Code change snippets:

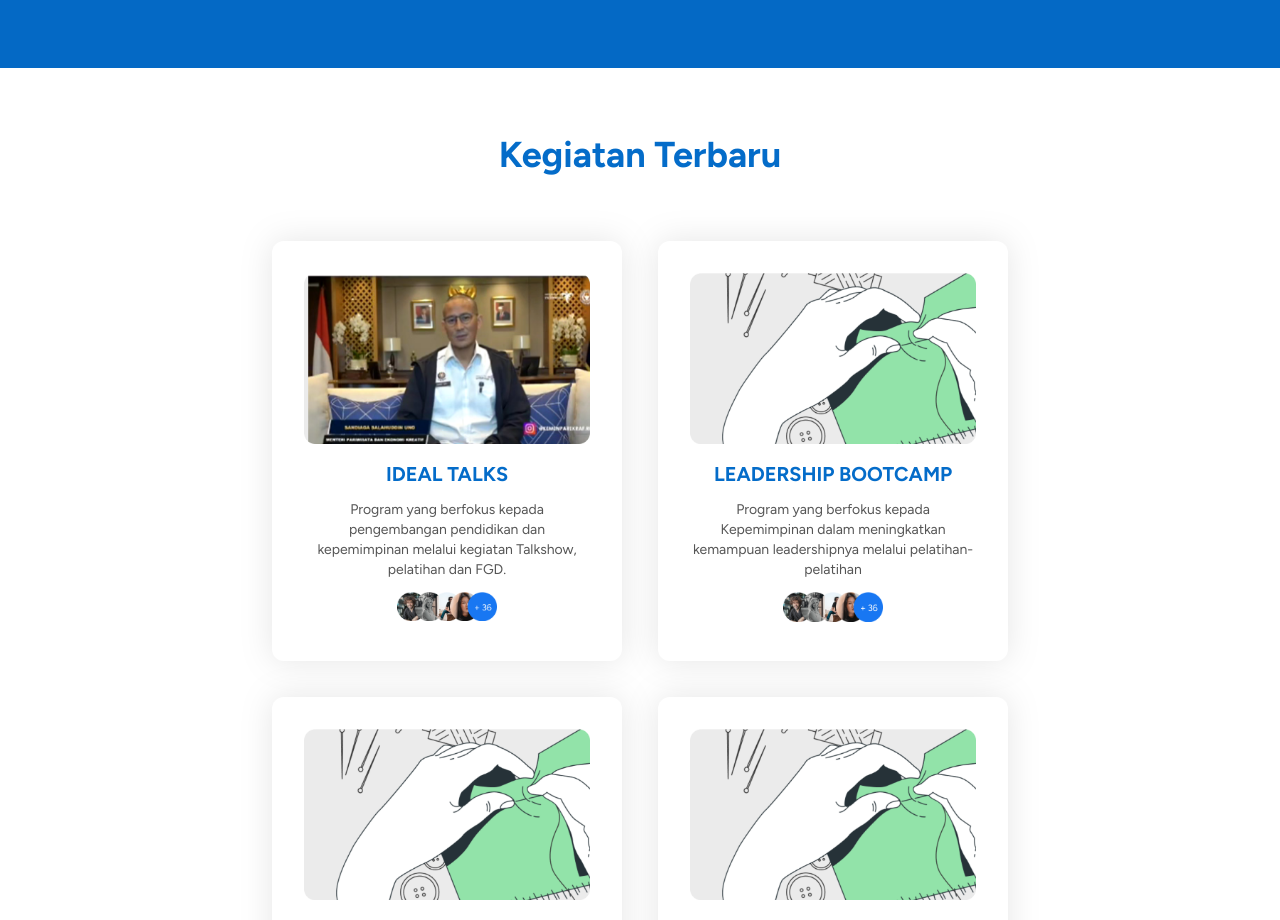
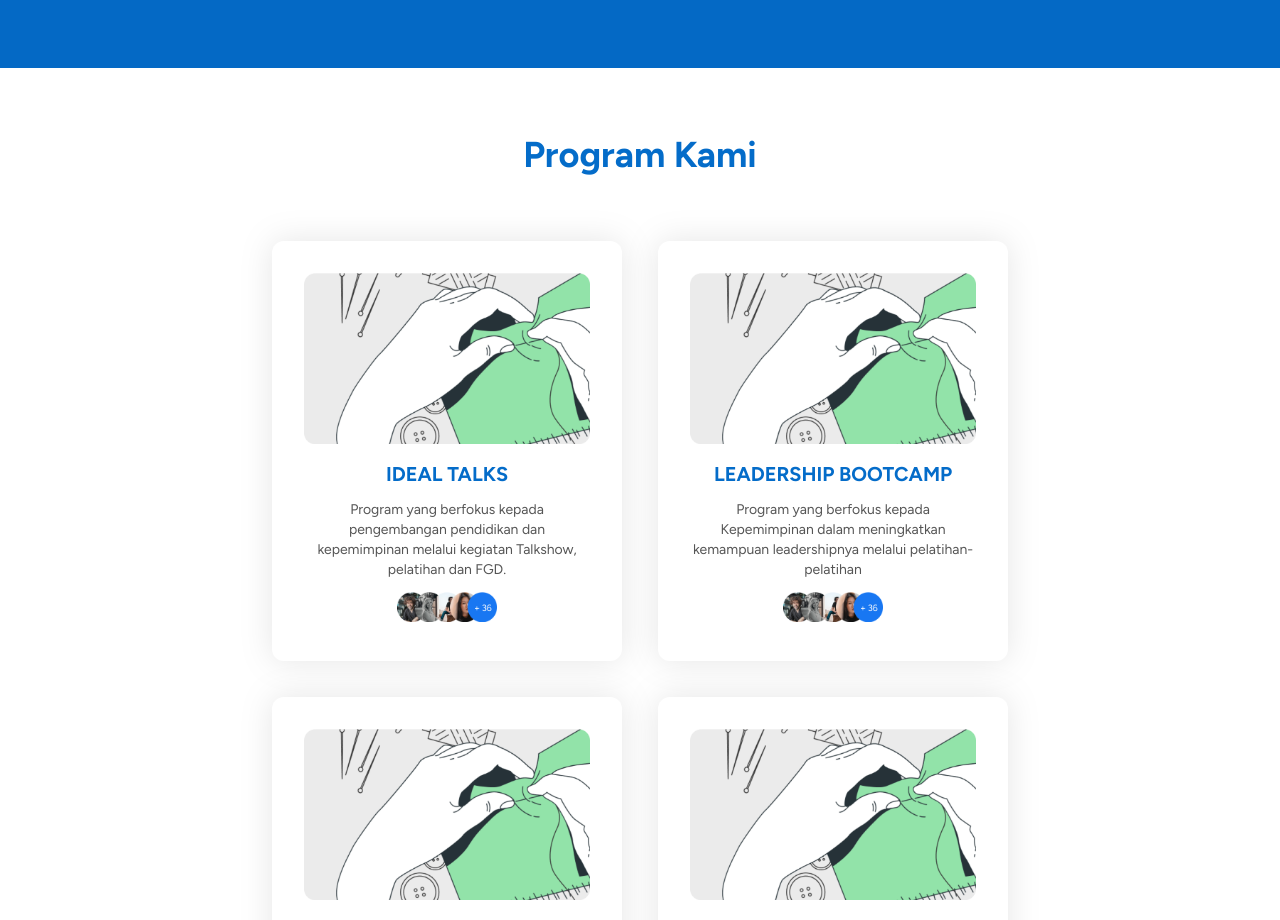
Before and after one commit to mhmdrazn/integral-project, a Next.js app: page / in a window 1280 px wide. Shown: the part 1140-2060 px from the top of the page. Built offline with nearby package versions, Linux system fonts and the light colour scheme.

Commit message:
update foto

```diff
--- a/src/app/(page)/events/page.tsx
+++ b/src/app/(page)/events/page.tsx
@@ -8,7 +8,7 @@ function Page() {
   const data = [
     {
       subtitle: 'Onboarding',
-      shortDesc: 'hallo',
+      shortDesc: 'Onboarding merupakan kegiatan awal yang dirancang untuk memperkenalkan anggota baru pada visi, misi, dan nilai-nilai IDEAL.',
       img: '/assets/onboarding.png',
       imgSmall:'/assets/jumlahSiswa.png',
     },
@@ -21,7 +21,7 @@ function Page() {
     {
       subtitle: 'Functional Development Program',
       shortDesc: 'Program representatif dalam pergerakan pengembangan anak muda.',
-      img: '/assets/templateCard.png',
+      img: '/assets/idas.png',
       imgSmall:'/assets/jumlahSiswa.png',
     },
     {
@@ -36,7 +36,7 @@ function Page() {
     {
       subtitle: 'IDEAL TALKS',
       shortDesc: 'Program yang berfokus kepada pengembangan pendidikan dan kepemimpinan melalui kegiatan Talkshow, pelatihan dan FGD.',
-      img: '/assets/idealTalk.png',
+      img: '/assets/templateCard.png',
       imgSmall:'/assets/jumlahSiswa.png',
     },
     {
@@ -46,7 +46,7 @@ function Page() {
       imgSmall:'/assets/jumlahSiswa.png',
     },
     {
-      subtitle: 'IDEAL YOUTH AMBASSASOR',
+      subtitle: 'IDEAL YOUTH AMBASSADOR',
       shortDesc: 'Program representatif dalam pergerakan pengembangan anak muda.',
       img: '/assets/templateCard.png',
       imgSmall:'/assets/jumlahSiswa.png',
--- a/src/app/components/cardTest.tsx
+++ b/src/app/components/cardTest.tsx
@@ -10,7 +10,7 @@ interface TestimonialCardProps {
 
 const TestimonialCard: React.FC<TestimonialCardProps> = ({ quote, name, batch, imageSrc, altText = 'Profile Picture' }) => {
     return (
-        <div className="flex flex-col gap-10 md:p-12 p-8 items-center bg-white rounded-2xl lg:min-h-[500px] justify-between min-w-[560px]">
+        <div className="flex flex-col gap-10 md:p-12 p-8 items-center bg-white rounded-2xl lg:min-h-[500px] justify-between max-w-[560px]">
         <p className="text-[#555555] w-full font-normal md:text-lg text-sm text-center">
             {quote}
         </p>
--- a/src/app/data/card.ts
+++ b/src/app/data/card.ts
@@ -11,7 +11,7 @@ export const kegiatanKami: Card[] = [
     {
     subtitle: 'IDEAL TALKS',
     shortDesc: 'Program yang berfokus kepada pengembangan pendidikan dan kepemimpinan melalui kegiatan Talkshow, pelatihan dan FGD.',
-    img: '/assets/idealTalk.png',
+    img: '/assets/templateCard.png',
     imgSmall:'/assets/jumlahSiswa.png',
     },
     {
--- a/src/app/page.tsx
+++ b/src/app/page.tsx
@@ -61,7 +61,7 @@ export default function Home() {
       <section>
         <div className=' bg-white flex flex-col place-items-center pb-24'>
           <div className="flex flex-row justify-center items-center py-16 px-4">
-            <h1 className="lg:leading-tight font-bold text-[#046CC9] text-4xl text-center">Kegiatan Terbaru</h1>
+            <h1 className="lg:leading-tight font-bold text-[#046CC9] text-4xl text-center">Program Kami</h1>
           </div>
           <div className="grid grid-cols-1 lg:grid-cols-2 gap-9 w-full max-w-3xl mx-auto px-4">
             {kegiatanKami.map((item, index) => (
```
Also changed, not shown: public/assets/idas.png (added).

TASK REQUIREMENTS
What is needed here is an exact copy of every record, with the pictures left out.

SOLUTION FOR THIS PROBLEM
Before and after one commit to mhmdrazn/integral-project, a Next.js app: page / in a window 1280 px wide. Shown: the part 1140-2060 px from the top of the page. Built offline with nearby package versions, Linux system fonts and the light colour scheme.

Commit message:
update foto

```diff
--- a/src/app/(page)/events/page.tsx
+++ b/src/app/(page)/events/page.tsx
@@ -8,7 +8,7 @@ function Page() {
   const data = [
     {
       subtitle: 'Onboarding',
-      shortDesc: 'hallo',
+      shortDesc: 'Onboarding merupakan kegiatan awal yang dirancang untuk memperkenalkan anggota baru pada visi, misi, dan nilai-nilai IDEAL.',
       img: '/assets/onboarding.png',
       imgSmall:'/assets/jumlahSiswa.png',
     },
@@ -21,7 +21,7 @@ function Page() {
     {
       subtitle: 'Functional Development Program',
       shortDesc: 'Program representatif dalam pergerakan pengembangan anak muda.',
-      img: '/assets/templateCard.png',
+      img: '/assets/idas.png',
       imgSmall:'/assets/jumlahSiswa.png',
     },
     {
@@ -36,7 +36,7 @@ function Page() {
     {
       subtitle: 'IDEAL TALKS',
       shortDesc: 'Program yang berfokus kepada pengembangan pendidikan dan kepemimpinan melalui kegiatan Talkshow, pelatihan dan FGD.',
-      img: '/assets/idealTalk.png',
+      img: '/assets/templateCard.png',
       imgSmall:'/assets/jumlahSiswa.png',
     },
     {
@@ -46,7 +46,7 @@ function Page() {
       imgSmall:'/assets/jumlahSiswa.png',
     },
     {
-      subtitle: 'IDEAL YOUTH AMBASSASOR',
+      subtitle: 'IDEAL YOUTH AMBASSADOR',
       shortDesc: 'Program representatif dalam pergerakan pengembangan anak muda.',
       img: '/assets/templateCard.png',
       imgSmall:'/assets/jumlahSiswa.png',
--- a/src/app/components/cardTest.tsx
+++ b/src/app/components/cardTest.tsx
@@ -10,7 +10,7 @@ interface TestimonialCardProps {
 
 const TestimonialCard: React.FC<TestimonialCardProps> = ({ quote, name, batch, imageSrc, altText = 'Profile Picture' }) => {
     return (
-        <div className="flex flex-col gap-10 md:p-12 p-8 items-center bg-white rounded-2xl lg:min-h-[500px] justify-between min-w-[560px]">
+        <div className="flex flex-col gap-10 md:p-12 p-8 items-center bg-white rounded-2xl lg:min-h-[500px] justify-between max-w-[560px]">
         <p className="text-[#555555] w-full font-normal md:text-lg text-sm text-center">
             {quote}
         </p>
--- a/src/app/data/card.ts
+++ b/src/app/data/card.ts
@@ -11,7 +11,7 @@ export const kegiatanKami: Card[] = [
     {
     subtitle: 'IDEAL TALKS',
     shortDesc: 'Program yang berfokus kepada pengembangan pendidikan dan kepemimpinan melalui kegiatan Talkshow, pelatihan dan FGD.',
-    img: '/assets/idealTalk.png',
+    img: '/assets/templateCard.png',
     imgSmall:'/assets/jumlahSiswa.png',
     },
     {
--- a/src/app/page.tsx
+++ b/src/app/page.tsx
@@ -61,7 +61,7 @@ export default function Home() {
       <section>
         <div className=' bg-white flex flex-col place-items-center pb-24'>
           <div className="flex flex-row justify-center items-center py-16 px-4">
-            <h1 className="lg:leading-tight font-bold text-[#046CC9] text-4xl text-center">Kegiatan Terbaru</h1>
+            <h1 className="lg:leading-tight font-bold text-[#046CC9] text-4xl text-center">Program Kami</h1>
           </div>
           <div className="grid grid-cols-1 lg:grid-cols-2 gap-9 w-full max-w-3xl mx-auto px-4">
             {kegiatanKami.map((item, index) => (
```
Also changed, not shown: public/assets/idas.png (added).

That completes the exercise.